On many farms, a storm cellar or root cellar exists where certain plants can be stored until they will be brought to market, where farmers can take cover and hide out during periods of inclement weather. Whatever you call the basement beneath your farm, the odds are good you aren’t maximizing the profit potential of that space. Making use of your cellar as more than just a means of storage can help your bottom line every month by increasing your income, but only if you know what to do; fortunately we’re here to offer up a few solid pointers on the topic.
When you think about a cellar, what comes to mind? For most people, it’s a dark, usually cold, often damp space that doesn’t seem too habitable. But those are exactly the kind of conditions that mushrooms love, which means you could start making better use of cellar space as soon as today if you build and install some growing boxes. You should have no shortage of organic matter to use as compost for feeding those fledgling shrooms, and because certain gourmet mushrooms like truffles are almost worth their weight in gold, it’s plain to see how this could quickly turn a profit for you.
Growing mushrooms takes some specific requirements, but thankfully it is easier to create an artificial environment when you are working in a smaller space, like a cellar.
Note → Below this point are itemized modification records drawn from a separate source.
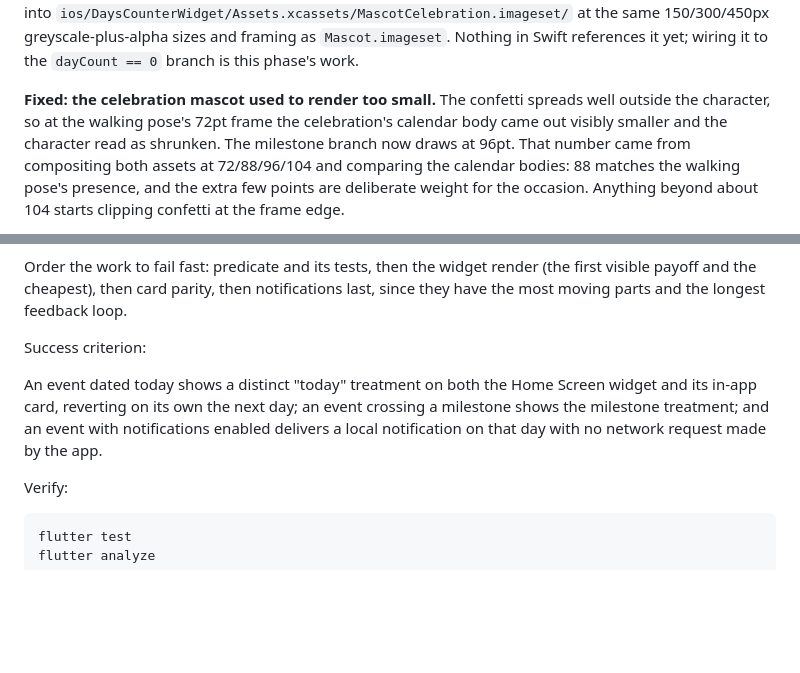
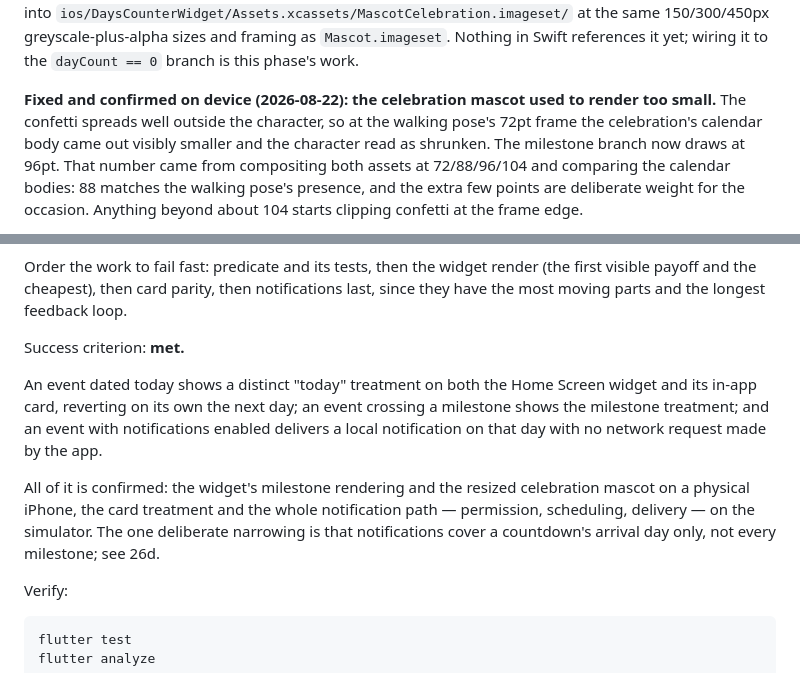
Before and after one commit to SeaOfLee/days_counter, a Markdown page: docs/PROJECT_PLAN.md, 2 parts joined by grey strips. GitHub-like rendering; blank space fills up the shorter version.

Commit message:
Mark Phase 26 done
The resized celebration mascot renders correctly on a physical iPhone,
which was the last item in the phase still unverified — everything else
had been confirmed either on device or on the simulator.

That satisfies the phase's success criterion: a day-zero event reads
distinctly on both the widget and the card, a milestone shows the
milestone treatment, and an opted-in countdown delivers a local
notification with no network request. The one deliberate narrowing is
that notifications cover a countdown's arrival day rather than every
milestone.

Co-Authored-By: Claude Opus 5 <noreply@anthropic.com>

```diff
--- a/docs/PROJECT_PLAN.md
+++ b/docs/PROJECT_PLAN.md
@@ -2013,7 +2013,8 @@ at the same 150/300/450px greyscale-plus-alpha sizes and framing as
 `Mascot.imageset`. Nothing in Swift references it yet; wiring it to the
 `dayCount == 0` branch is this phase's work.
 
-**Fixed: the celebration mascot used to render too small.** The confetti
+**Fixed and confirmed on device (2026-08-22): the celebration mascot used to
+render too small.** The confetti
 spreads well outside the character, so at the walking pose's 72pt frame the
 celebration's calendar body came out visibly smaller and the character read
 as shrunken. The milestone branch now draws at 96pt. That number came from
@@ -2175,13 +2176,19 @@ render (the first visible payoff and the cheapest), then card parity, then
 notifications last, since they have the most moving parts and the longest
 feedback loop.
 
-Success criterion:
+Success criterion: **met.**
 
 An event dated today shows a distinct "today" treatment on both the Home
 Screen widget and its in-app card, reverting on its own the next day; an
 event crossing a milestone shows the milestone treatment; and an event
 with notifications enabled delivers a local notification on that day with
 no network request made by the app.
+
+All of it is confirmed: the widget's milestone rendering and the resized
+celebration mascot on a physical iPhone, the card treatment and the whole
+notification path — permission, scheduling, delivery — on the simulator.
+The one deliberate narrowing is that notifications cover a countdown's
+arrival day only, not every milestone; see 26d.
 
 Verify:
 
```
Also changed, not shown: CLAUDE.md (+3 -2 lines).
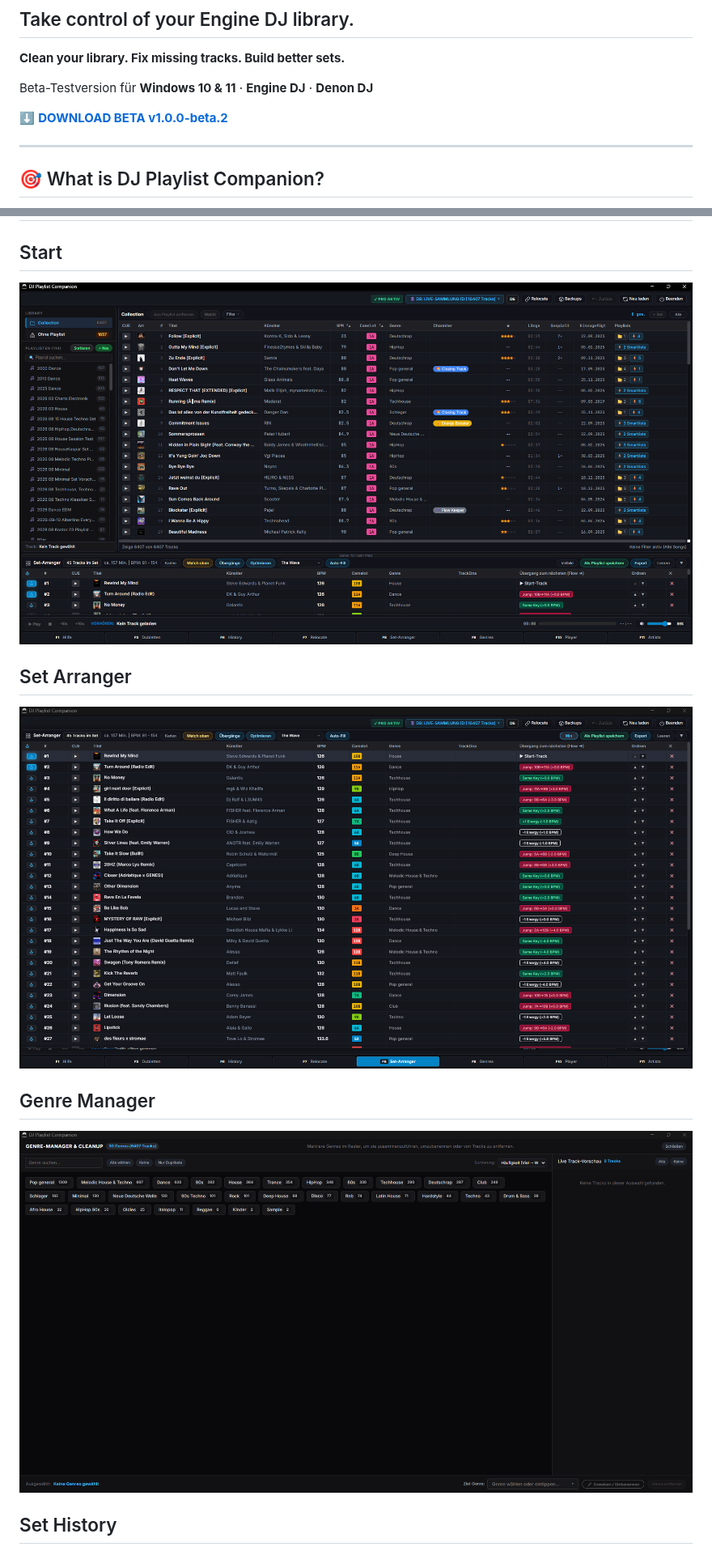
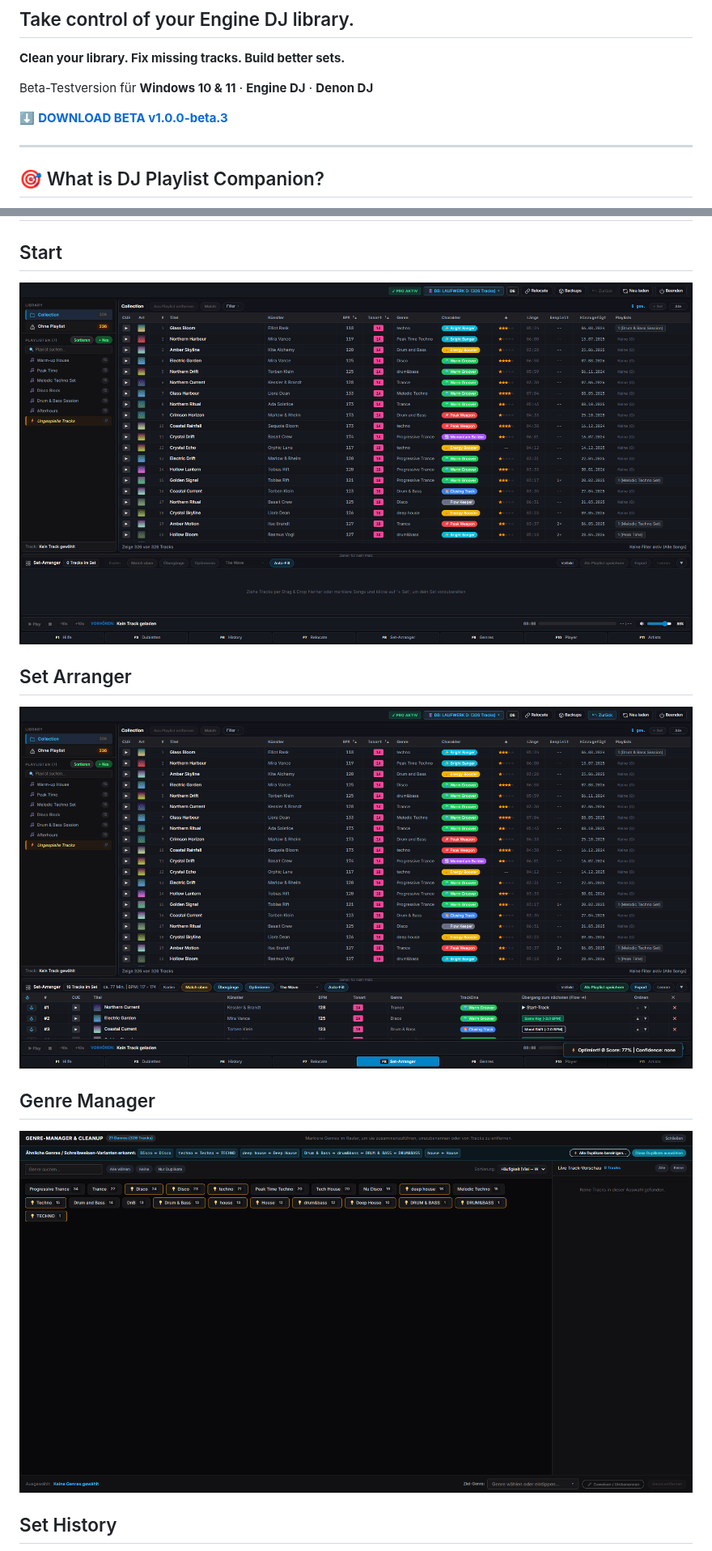
Before and after one commit to tintronik/DJ-Playlist-Companion-Beta, a Markdown page: README.md, 2 parts joined by grey strips. Shown at 81% size. Drawn GitHub-style; pictures changed too: assets/screenshots/01-start.png, assets/screenshots/02-set-arranger.png, assets/screenshots/03-genre-manager.png.

Commit message:
release: v1.0.0-beta.3 vorbereitet (Tonart-Spalte, neue Screenshots, neue Pruefsumme)

```diff
--- a/README.md
+++ b/README.md
@@ -10,7 +10,7 @@
 
 Beta-Testversion für **Windows 10 & 11** · **Engine DJ** · **Denon DJ**
 
-[⬇️ **DOWNLOAD BETA v1.0.0-beta.2**](https://github.com/tintronik/DJ-Playlist-Companion-Beta/releases/download/v1.0.0-beta.2/DJ_Playlist_Companion_Demo_Setup.exe)
+[⬇️ **DOWNLOAD BETA v1.0.0-beta.3**](https://github.com/tintronik/DJ-Playlist-Companion-Beta/releases/download/v1.0.0-beta.3/DJ_Playlist_Companion_Demo_Setup.exe)
 
 ---
 
```
Also changed, not shown: other parts of README.md (+3 -3 lines), BETA_TESTANLEITUNG.md (+1 -1 lines), CHANGELOG.md (+5 -3 lines), release/RELEASE_NOTES_v1.0.0-beta.3.md (added, +94 -0 lines), assets/screenshots/04-set-history.png, assets/screenshots/05-track-relocator.png, assets/screenshots/06-cue-player.png, 2 other files.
Mushrooms need now light conditions, so you’ll want some weaker growing lights, but you will still need to be able to see when doing other things in your cellar, like stashing crops. Light Bar Report is a great place to go for the general purpose lights thanks to their wide selection of LED bars that can be set up anywhere, but you’ll be better off doing some research and shopping somewhere else for the growing lights.
Even if you don’t use your cellar space for production, it should still serve a very important purpose for you and your family if natural disasters like tornadoes and other terrible weather are common in your area. Every storm cellar should be equipped with enough water to make 1 gallon for every family member for every day for a month, as well as enough food, medicine and other supplies to last around 30 days. These items can be swapped out and replaced as needed, but to save yourself some grief, go with lights that don’t go bad over time, like gas-filled bulbs. Click here for more information on LEDs.
We’re focusing on making use of your cellar here, but as a general rule, if you aren’t maximizing the production capacity of every inch of your farm, then you’re probably doing something wrong. Like practically all other small businesses, the vast majority of farms will cave within a few years of being established, and it will often be because younger, less experienced farmers did not get the most they possibly could out of the resources which were available to them. It’s up to you to figure out how to accomplish this, but we’ll sure try to help you.